### [Assigned task]
Using the records below, find every line that includes "True" and copy it.

== == ==

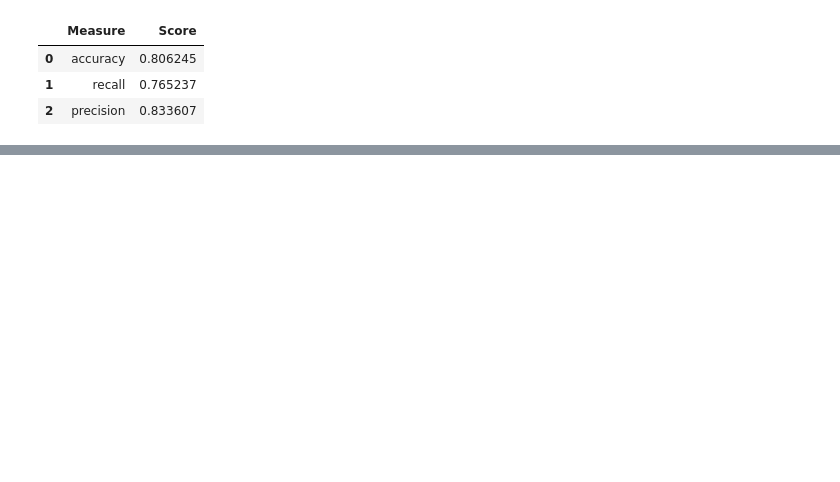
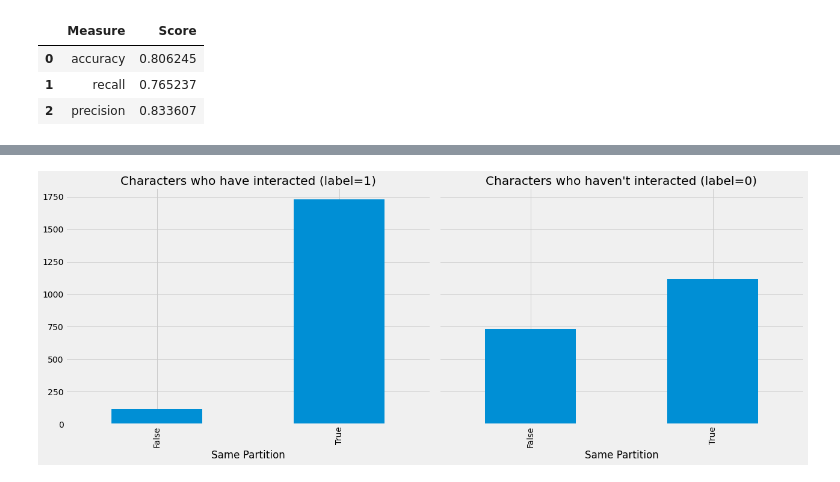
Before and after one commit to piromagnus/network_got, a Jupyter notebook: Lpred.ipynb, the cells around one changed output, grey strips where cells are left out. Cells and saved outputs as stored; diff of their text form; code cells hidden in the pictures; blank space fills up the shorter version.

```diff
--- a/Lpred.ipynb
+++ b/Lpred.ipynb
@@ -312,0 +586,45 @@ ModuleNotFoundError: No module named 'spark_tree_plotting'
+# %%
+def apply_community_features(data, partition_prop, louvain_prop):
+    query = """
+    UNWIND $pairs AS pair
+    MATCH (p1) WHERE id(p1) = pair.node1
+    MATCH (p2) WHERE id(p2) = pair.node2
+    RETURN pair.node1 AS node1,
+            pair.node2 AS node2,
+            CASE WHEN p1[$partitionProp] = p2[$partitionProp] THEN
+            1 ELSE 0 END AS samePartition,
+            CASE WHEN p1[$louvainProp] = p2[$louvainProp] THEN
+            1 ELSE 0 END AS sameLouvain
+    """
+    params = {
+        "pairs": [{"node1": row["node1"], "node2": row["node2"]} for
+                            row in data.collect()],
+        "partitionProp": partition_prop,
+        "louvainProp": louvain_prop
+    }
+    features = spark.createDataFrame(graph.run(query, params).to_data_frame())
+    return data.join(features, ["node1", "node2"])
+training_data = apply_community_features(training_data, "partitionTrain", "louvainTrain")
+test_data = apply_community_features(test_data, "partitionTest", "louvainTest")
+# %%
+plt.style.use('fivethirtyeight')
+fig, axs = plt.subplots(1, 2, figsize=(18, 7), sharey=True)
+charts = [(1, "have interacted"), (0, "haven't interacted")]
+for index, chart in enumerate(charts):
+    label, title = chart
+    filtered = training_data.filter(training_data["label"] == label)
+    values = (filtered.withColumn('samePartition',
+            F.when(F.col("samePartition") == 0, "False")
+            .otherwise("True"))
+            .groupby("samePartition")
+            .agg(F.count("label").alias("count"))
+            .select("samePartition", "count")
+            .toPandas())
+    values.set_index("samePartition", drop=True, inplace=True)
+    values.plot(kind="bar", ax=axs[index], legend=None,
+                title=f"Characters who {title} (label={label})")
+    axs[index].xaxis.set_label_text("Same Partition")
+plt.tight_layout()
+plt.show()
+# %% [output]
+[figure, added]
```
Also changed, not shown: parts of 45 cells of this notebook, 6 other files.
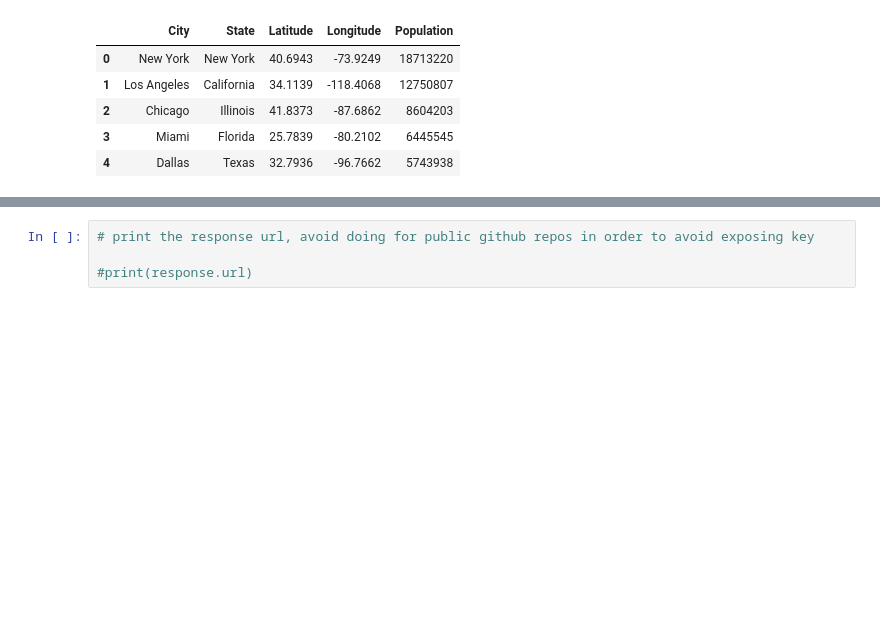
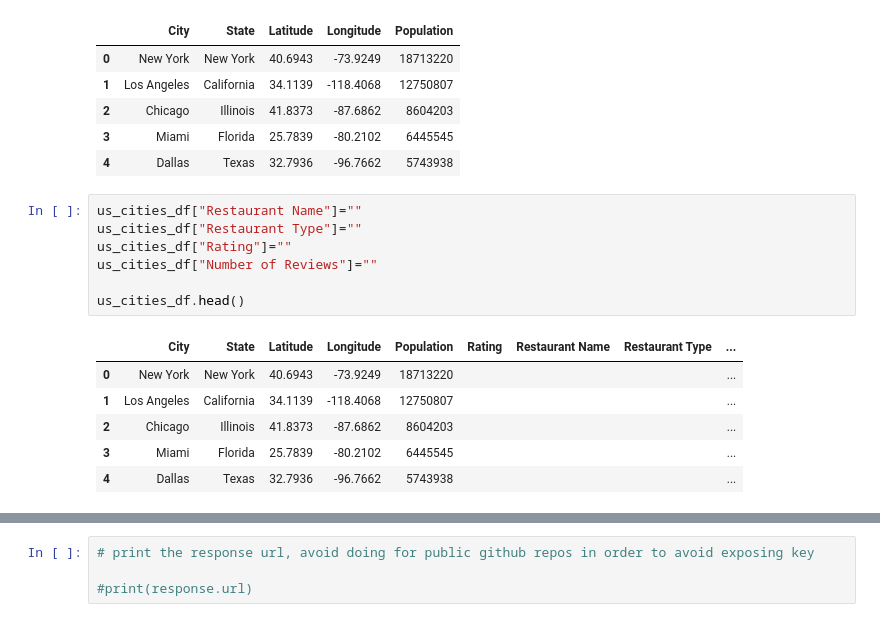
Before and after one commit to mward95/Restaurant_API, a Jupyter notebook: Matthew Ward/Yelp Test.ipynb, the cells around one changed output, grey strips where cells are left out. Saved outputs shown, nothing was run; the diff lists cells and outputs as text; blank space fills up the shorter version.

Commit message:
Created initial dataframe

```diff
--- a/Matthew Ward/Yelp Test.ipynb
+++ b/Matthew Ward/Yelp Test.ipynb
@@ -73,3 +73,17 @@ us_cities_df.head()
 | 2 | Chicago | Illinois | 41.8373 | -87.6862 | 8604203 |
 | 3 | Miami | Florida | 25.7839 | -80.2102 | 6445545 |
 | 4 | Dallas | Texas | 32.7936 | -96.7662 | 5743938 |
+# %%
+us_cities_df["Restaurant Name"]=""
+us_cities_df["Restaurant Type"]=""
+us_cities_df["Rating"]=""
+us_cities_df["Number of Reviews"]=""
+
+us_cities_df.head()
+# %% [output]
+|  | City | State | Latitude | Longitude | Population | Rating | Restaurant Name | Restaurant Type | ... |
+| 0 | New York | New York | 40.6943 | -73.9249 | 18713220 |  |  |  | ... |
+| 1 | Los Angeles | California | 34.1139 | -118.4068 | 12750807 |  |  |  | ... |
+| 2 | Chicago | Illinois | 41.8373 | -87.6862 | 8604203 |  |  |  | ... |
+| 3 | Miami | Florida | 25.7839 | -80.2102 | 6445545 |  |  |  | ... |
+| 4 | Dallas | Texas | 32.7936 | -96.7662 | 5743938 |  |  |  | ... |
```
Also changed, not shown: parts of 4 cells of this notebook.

== == ==

### [Solution to this exercise]
+fig, axs = plt.subplots(1, 2, figsize=(18, 7), sharey=True)
+            .otherwise("True"))
+    values.set_index("samePartition", drop=True, inplace=True)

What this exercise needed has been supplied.